Accueil > English Supplement > Volume 48, Supplement 1 > Factory “Homers” : Understanding a Highly Elusive, Marginal, and Illegal (...)

Factory “Homers” : Understanding a Highly Elusive, Marginal, and Illegal Practice - M. Anteby

Michel Anteby
Management & Organizations Department, New York University, 44 West 4th Street, Suite 7-152 New York, NY 10012, USA
Centre de Sociologie des Organisations (CSO-FNSP/CNRS), 19, rue Amelie, 75007 Paris, France
Laboratoire de Sciences Sociales (LSS-ENS-EHESS), 48, boulevard Jourdan 75014 Paris, France

Available online 26 July 2006 on ScienceDirect

A “homer” is an artifact that a worker produces using company tools and materials outside normal production plans but at the workplace and during workhours. Despite legal, artistic and ethnographic evidence of their existence, silence surrounds homers. Along with this evidence, interviews conducted mostly with retirees from a French aeronautics plant are used to show that this silence is not linked just to the marginal and illegal quality of these artifacts. Homers shed light on a high degree of “complicity” between employees regardless of their position in the hierarchy. Since the factory’s institutional framework has little room for this complicity, the silence surrounding homers is a sign probably of an inability to talk about them rather than of their marginality or illegality.

Keywords : Industrial sociology ; Clandestine work ; ‘Homer’ ; Silence ; France

Article Outline

  • 1. Delimiting the object and traces of its existence
    • 1.1. Homers, “Bricole”, “Bousille”, “Pinaille”…
    • 1.2. Legal traces
    • 1.3. Artistic traces
    • 1.4. Biographical and ethnographic traces
  • 2. Data to estimate a frequency of homer making
    • 2.1. A repeated history of penalization
    • 2.2. Statistical data on a more contemporary practice
  • 3. Talking/Not talking about homers at Pierrville
    • 3.1. Giggles, silences and denials
    • 3.2. Multiple complicities around homers
    • 3.3. Regulating aspects of homers in workshops
  • 4. Conclusion
  • Appendix A. Details of Workshop Codes of Conduct Sample
  • References

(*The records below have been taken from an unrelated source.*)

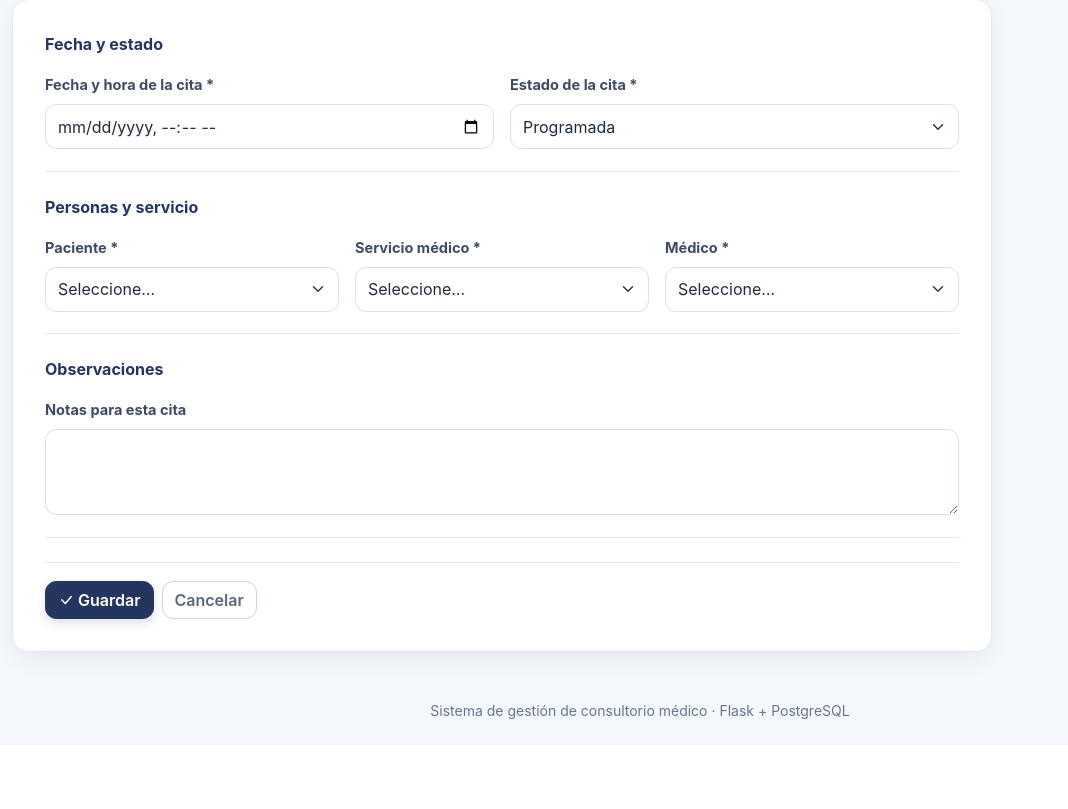
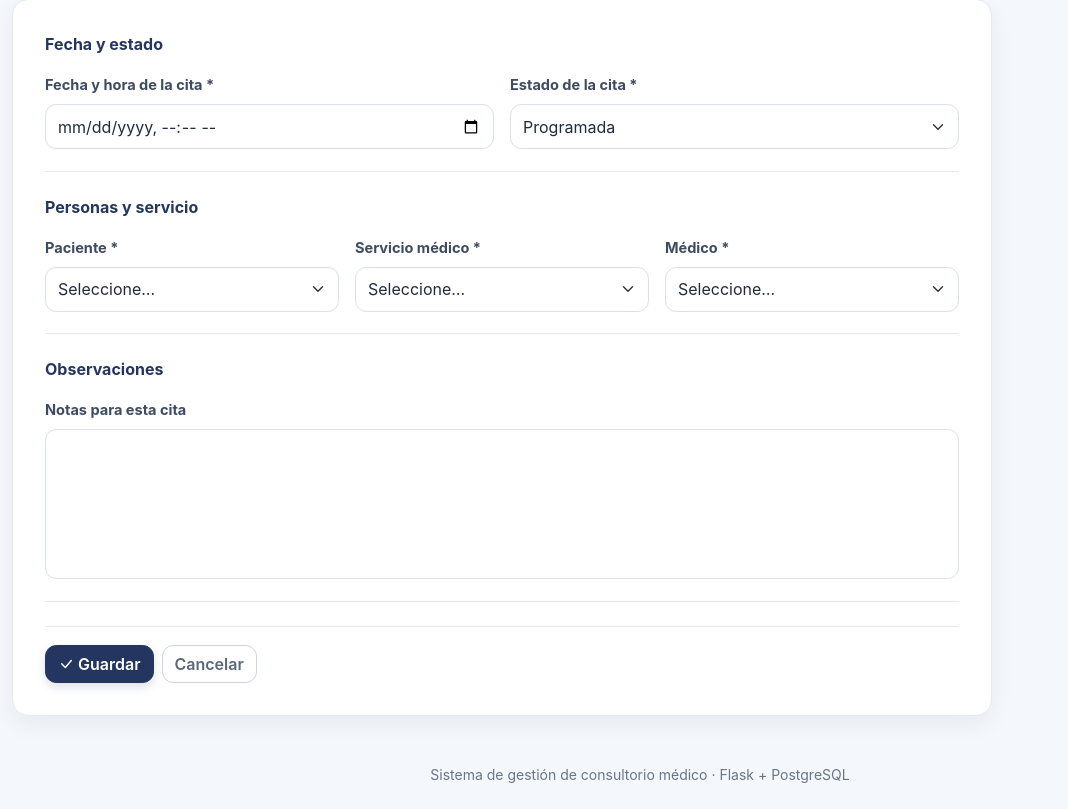
Before and after one commit to konax810/Citas-medicas, a Flask app: page /citas/nuevo in a window 1280 px wide. Shown: the part 175-984 px from the top of the page, without its empty margins (0-1068 px from the left). Before the commit the page ends 894 px from the top, so only its background shows below. Run offline with Flask 3, Linux system fonts and the light colour scheme; data that the repository does not hold is empty; some libraries are stand-ins or nearby versions.

Commit message:
Mejoras visuales de los textarea de descripción

```diff
--- a/static/css/styles.css
+++ b/static/css/styles.css
@@ -188,7 +188,7 @@ td.num, th.num { text-align: right; white-space: nowrap; }
 .form-section legend { float: none; width: 100%; margin-bottom: 1rem; padding: 0; color: var(--clinic-navy); font-size: 1rem; font-weight: 700; }
 .form-label { margin-bottom: .45rem; color: #3e4b61; font-size: .91rem; font-weight: 650; }
 .form-control, .form-select { min-height: 2.8rem; border-color: #d8e0eb; border-radius: .7rem; background-color: #fff; color: var(--clinic-ink); }
-textarea.form-control { min-height: auto; }
+textarea.form-control { min-height: 150px; resize: none; field-sizing: content; max-height: 300px;}
 .form-control:focus, .form-select:focus { border-color: #6d8bb3; box-shadow: 0 0 0 .22rem rgba(36, 54, 95, .1); }
 .form-actions { padding-top: 1.15rem; border-top: 1px solid var(--clinic-line); }
 .form-help { margin-top: .25rem; color: var(--clinic-muted); font-size: .82rem; }
```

Sociologie du Travail
Volume 48, Supplement 1, August 2006, Pages e22–e38
Translated by the author himself